Goal of the exercise -
Return the complete listing exactly as it reads, with each picture removed.

Data to use START

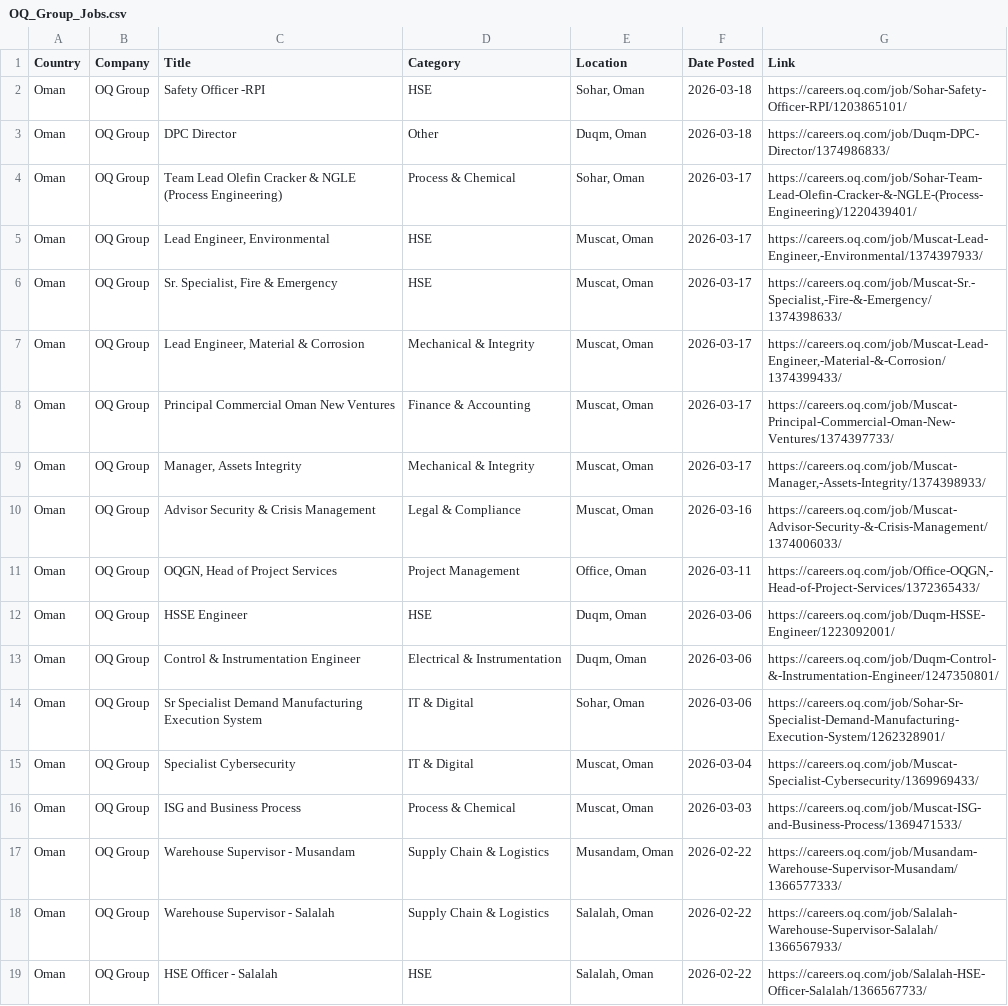
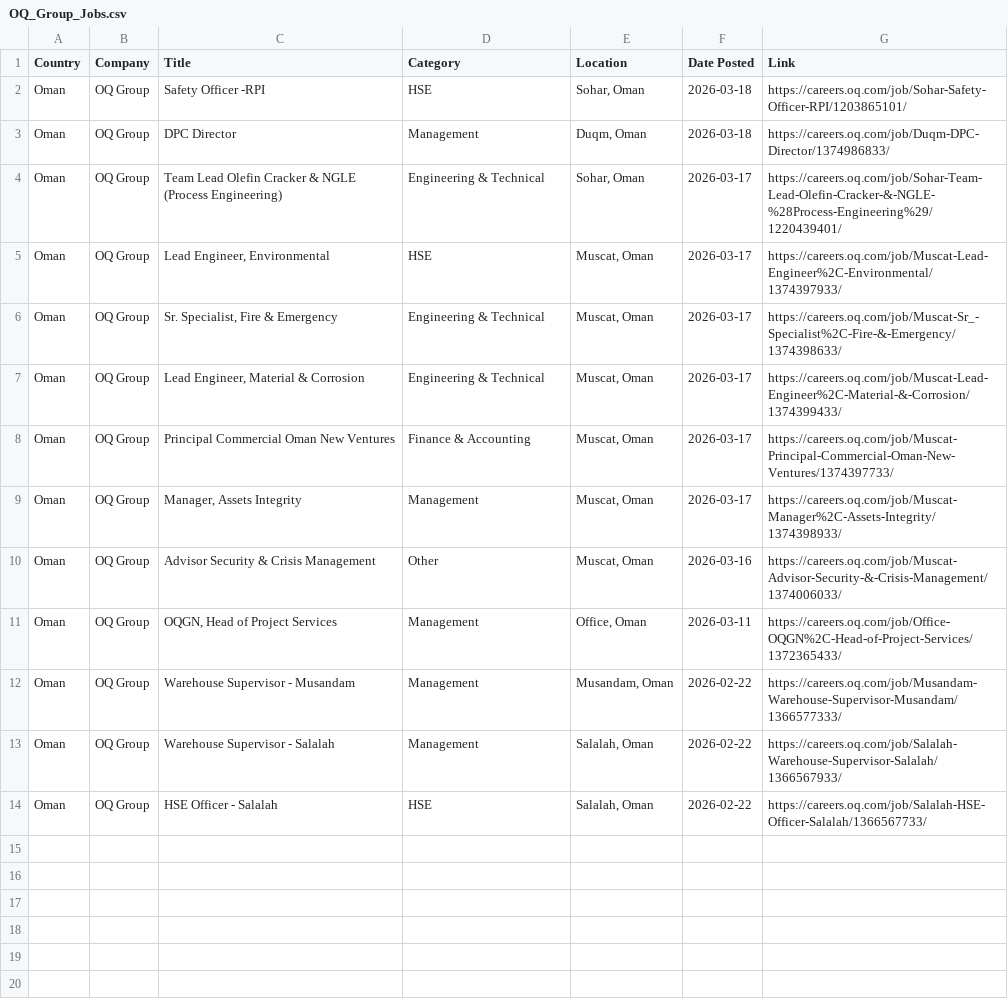
Before and after one commit to illeh69/KerjaAI-oil-gas-me, a CSV file: OQ_Group_Jobs.csv, drawn as a sheet.

```diff
--- a/OQ_Group_Jobs.csv
+++ b/OQ_Group_Jobs.csv
@@ -2,18 +2,13 @@
 "Oman","OQ Group","Safety Officer -RPI","HSE","Sohar, Oman","2026-03-18","https://careers.oq.com/job/Sohar-Safety-Officer-RPI/1203865101/"
-"Oman","OQ Group","DPC Director","Other","Duqm, Oman","2026-03-18","https://careers.oq.com/job/Duqm-DPC-Director/1374986833/"
-"Oman","OQ Group","Team Lead Olefin Cracker & NGLE (Process Engineering)","Process & Chemical","Sohar, Oman","2026-03-17","https://careers.oq.com/job/Sohar-Team-Lead-Olefin-Cracker-&-NGLE-(Process-Engineering)/1220439401/"
-"Oman","OQ Group","Lead Engineer, Environmental","HSE","Muscat, Oman","2026-03-17","https://careers.oq.com/job/Muscat-Lead-Engineer,-Environmental/1374397933/"
-"Oman","OQ Group","Sr. Specialist, Fire & Emergency","HSE","Muscat, Oman","2026-03-17","https://careers.oq.com/job/Muscat-Sr.-Specialist,-Fire-&-Emergency/1374398633/"
-"Oman","OQ Group","Lead Engineer, Material & Corrosion","Mechanical & Integrity","Muscat, Oman","2026-03-17","https://careers.oq.com/job/Muscat-Lead-Engineer,-Material-&-Corrosion/1374399433/"
+"Oman","OQ Group","DPC Director","Management","Duqm, Oman","2026-03-18","https://careers.oq.com/job/Duqm-DPC-Director/1374986833/"
+"Oman","OQ Group","Team Lead Olefin Cracker & NGLE (Process Engineering)","Engineering & Technical","Sohar, Oman","2026-03-17","https://careers.oq.com/job/Sohar-Team-Lead-Olefin-Cracker-&-NGLE-%28Process-Engineering%29/1220439401/"
+"Oman","OQ Group","Lead Engineer, Environmental","HSE","Muscat, Oman","2026-03-17","https://careers.oq.com/job/Muscat-Lead-Engineer%2C-Environmental/1374397933/"
+"Oman","OQ Group","Sr. Specialist, Fire & Emergency","Engineering & Technical","Muscat, Oman","2026-03-17","https://careers.oq.com/job/Muscat-Sr_-Specialist%2C-Fire-&-Emergency/1374398633/"
+"Oman","OQ Group","Lead Engineer, Material & Corrosion","Engineering & Technical","Muscat, Oman","2026-03-17","https://careers.oq.com/job/Muscat-Lead-Engineer%2C-Material-&-Corrosion/1374399433/"
 "Oman","OQ Group","Principal Commercial Oman New Ventures","Finance & Accounting","Muscat, Oman","2026-03-17","https://careers.oq.com/job/Muscat-Principal-Commercial-Oman-New-Ventures/1374397733/"
-"Oman","OQ Group","Manager, Assets Integrity","Mechanical & Integrity","Muscat, Oman","2026-03-17","https://careers.oq.com/job/Muscat-Manager,-Assets-Integrity/1374398933/"
-"Oman","OQ Group","Advisor Security & Crisis Management","Legal & Compliance","Muscat, Oman","2026-03-16","https://careers.oq.com/job/Muscat-Advisor-Security-&-Crisis-Management/1374006033/"
-"Oman","OQ Group","OQGN, Head of Project Services","Project Management","Office, Oman","2026-03-11","https://careers.oq.com/job/Office-OQGN,-Head-of-Project-Services/1372365433/"
-"Oman","OQ Group","HSSE Engineer","HSE","Duqm, Oman","2026-03-06","https://careers.oq.com/job/Duqm-HSSE-Engineer/1223092001/"
-"Oman","OQ Group","Control & Instrumentation Engineer","Electrical & Instrumentation","Duqm, Oman","2026-03-06","https://careers.oq.com/job/Duqm-Control-&-Instrumentation-Engineer/1247350801/"
-"Oman","OQ Group","Sr Specialist Demand Manufacturing Execution System","IT & Digital","Sohar, Oman","2026-03-06","https://careers.oq.com/job/Sohar-Sr-Specialist-Demand-Manufacturing-Execution-System/1262328901/"
-"Oman","OQ Group","Specialist Cybersecurity","IT & Digital","Muscat, Oman","2026-03-04","https://careers.oq.com/job/Muscat-Specialist-Cybersecurity/1369969433/"
-"Oman","OQ Group","ISG and Business Process","Process & Chemical","Muscat, Oman","2026-03-03","https://careers.oq.com/job/Muscat-ISG-and-Business-Process/1369471533/"
-"Oman","OQ Group","Warehouse Supervisor - Musandam","Supply Chain & Logistics","Musandam, Oman","2026-02-22","https://careers.oq.com/job/Musandam-Warehouse-Supervisor-Musandam/1366577333/"
-"Oman","OQ Group","Warehouse Supervisor - Salalah","Supply Chain & Logistics","Salalah, Oman","2026-02-22","https://careers.oq.com/job/Salalah-Warehouse-Supervisor-Salalah/1366567933/"
+"Oman","OQ Group","Manager, Assets Integrity","Management","Muscat, Oman","2026-03-17","https://careers.oq.com/job/Muscat-Manager%2C-Assets-Integrity/1374398933/"
+"Oman","OQ Group","Advisor Security & Crisis Management","Other","Muscat, Oman","2026-03-16","https://careers.oq.com/job/Muscat-Advisor-Security-&-Crisis-Management/1374006033/"
+"Oman","OQ Group","OQGN, Head of Project Services","Management","Office, Oman","2026-03-11","https://careers.oq.com/job/Office-OQGN%2C-Head-of-Project-Services/1372365433/"
+"Oman","OQ Group","Warehouse Supervisor - Musandam","Management","Musandam, Oman","2026-02-22","https://careers.oq.com/job/Musandam-Warehouse-Supervisor-Musandam/1366577333/"
+"Oman","OQ Group","Warehouse Supervisor - Salalah","Management","Salalah, Oman","2026-02-22","https://careers.oq.com/job/Salalah-Warehouse-Supervisor-Salalah/1366567933/"
 "Oman","OQ Group","HSE Officer - Salalah","HSE","Salalah, Oman","2026-02-22","https://careers.oq.com/job/Salalah-HSE-Officer-Salalah/1366567733/"
```
Also changed, not shown: Dragon_Oil_Jobs.csv, McDermott_Jobs.csv, 8 other files.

Data to use END

Solution for this problem -
Before and after one commit to illeh69/KerjaAI-oil-gas-me, a CSV file: OQ_Group_Jobs.csv, drawn as a sheet.

```diff
--- a/OQ_Group_Jobs.csv
+++ b/OQ_Group_Jobs.csv
@@ -2,18 +2,13 @@
 "Oman","OQ Group","Safety Officer -RPI","HSE","Sohar, Oman","2026-03-18","https://careers.oq.com/job/Sohar-Safety-Officer-RPI/1203865101/"
-"Oman","OQ Group","DPC Director","Other","Duqm, Oman","2026-03-18","https://careers.oq.com/job/Duqm-DPC-Director/1374986833/"
-"Oman","OQ Group","Team Lead Olefin Cracker & NGLE (Process Engineering)","Process & Chemical","Sohar, Oman","2026-03-17","https://careers.oq.com/job/Sohar-Team-Lead-Olefin-Cracker-&-NGLE-(Process-Engineering)/1220439401/"
-"Oman","OQ Group","Lead Engineer, Environmental","HSE","Muscat, Oman","2026-03-17","https://careers.oq.com/job/Muscat-Lead-Engineer,-Environmental/1374397933/"
-"Oman","OQ Group","Sr. Specialist, Fire & Emergency","HSE","Muscat, Oman","2026-03-17","https://careers.oq.com/job/Muscat-Sr.-Specialist,-Fire-&-Emergency/1374398633/"
-"Oman","OQ Group","Lead Engineer, Material & Corrosion","Mechanical & Integrity","Muscat, Oman","2026-03-17","https://careers.oq.com/job/Muscat-Lead-Engineer,-Material-&-Corrosion/1374399433/"
+"Oman","OQ Group","DPC Director","Management","Duqm, Oman","2026-03-18","https://careers.oq.com/job/Duqm-DPC-Director/1374986833/"
+"Oman","OQ Group","Team Lead Olefin Cracker & NGLE (Process Engineering)","Engineering & Technical","Sohar, Oman","2026-03-17","https://careers.oq.com/job/Sohar-Team-Lead-Olefin-Cracker-&-NGLE-%28Process-Engineering%29/1220439401/"
+"Oman","OQ Group","Lead Engineer, Environmental","HSE","Muscat, Oman","2026-03-17","https://careers.oq.com/job/Muscat-Lead-Engineer%2C-Environmental/1374397933/"
+"Oman","OQ Group","Sr. Specialist, Fire & Emergency","Engineering & Technical","Muscat, Oman","2026-03-17","https://careers.oq.com/job/Muscat-Sr_-Specialist%2C-Fire-&-Emergency/1374398633/"
+"Oman","OQ Group","Lead Engineer, Material & Corrosion","Engineering & Technical","Muscat, Oman","2026-03-17","https://careers.oq.com/job/Muscat-Lead-Engineer%2C-Material-&-Corrosion/1374399433/"
 "Oman","OQ Group","Principal Commercial Oman New Ventures","Finance & Accounting","Muscat, Oman","2026-03-17","https://careers.oq.com/job/Muscat-Principal-Commercial-Oman-New-Ventures/1374397733/"
-"Oman","OQ Group","Manager, Assets Integrity","Mechanical & Integrity","Muscat, Oman","2026-03-17","https://careers.oq.com/job/Muscat-Manager,-Assets-Integrity/1374398933/"
-"Oman","OQ Group","Advisor Security & Crisis Management","Legal & Compliance","Muscat, Oman","2026-03-16","https://careers.oq.com/job/Muscat-Advisor-Security-&-Crisis-Management/1374006033/"
-"Oman","OQ Group","OQGN, Head of Project Services","Project Management","Office, Oman","2026-03-11","https://careers.oq.com/job/Office-OQGN,-Head-of-Project-Services/1372365433/"
-"Oman","OQ Group","HSSE Engineer","HSE","Duqm, Oman","2026-03-06","https://careers.oq.com/job/Duqm-HSSE-Engineer/1223092001/"
-"Oman","OQ Group","Control & Instrumentation Engineer","Electrical & Instrumentation","Duqm, Oman","2026-03-06","https://careers.oq.com/job/Duqm-Control-&-Instrumentation-Engineer/1247350801/"
-"Oman","OQ Group","Sr Specialist Demand Manufacturing Execution System","IT & Digital","Sohar, Oman","2026-03-06","https://careers.oq.com/job/Sohar-Sr-Specialist-Demand-Manufacturing-Execution-System/1262328901/"
-"Oman","OQ Group","Specialist Cybersecurity","IT & Digital","Muscat, Oman","2026-03-04","https://careers.oq.com/job/Muscat-Specialist-Cybersecurity/1369969433/"
-"Oman","OQ Group","ISG and Business Process","Process & Chemical","Muscat, Oman","2026-03-03","https://careers.oq.com/job/Muscat-ISG-and-Business-Process/1369471533/"
-"Oman","OQ Group","Warehouse Supervisor - Musandam","Supply Chain & Logistics","Musandam, Oman","2026-02-22","https://careers.oq.com/job/Musandam-Warehouse-Supervisor-Musandam/1366577333/"
-"Oman","OQ Group","Warehouse Supervisor - Salalah","Supply Chain & Logistics","Salalah, Oman","2026-02-22","https://careers.oq.com/job/Salalah-Warehouse-Supervisor-Salalah/1366567933/"
+"Oman","OQ Group","Manager, Assets Integrity","Management","Muscat, Oman","2026-03-17","https://careers.oq.com/job/Muscat-Manager%2C-Assets-Integrity/1374398933/"
+"Oman","OQ Group","Advisor Security & Crisis Management","Other","Muscat, Oman","2026-03-16","https://careers.oq.com/job/Muscat-Advisor-Security-&-Crisis-Management/1374006033/"
+"Oman","OQ Group","OQGN, Head of Project Services","Management","Office, Oman","2026-03-11","https://careers.oq.com/job/Office-OQGN%2C-Head-of-Project-Services/1372365433/"
+"Oman","OQ Group","Warehouse Supervisor - Musandam","Management","Musandam, Oman","2026-02-22","https://careers.oq.com/job/Musandam-Warehouse-Supervisor-Musandam/1366577333/"
+"Oman","OQ Group","Warehouse Supervisor - Salalah","Management","Salalah, Oman","2026-02-22","https://careers.oq.com/job/Salalah-Warehouse-Supervisor-Salalah/1366567933/"
 "Oman","OQ Group","HSE Officer - Salalah","HSE","Salalah, Oman","2026-02-22","https://careers.oq.com/job/Salalah-HSE-Officer-Salalah/1366567733/"
```
Also changed, not shown: Dragon_Oil_Jobs.csv, McDermott_Jobs.csv, 8 other files.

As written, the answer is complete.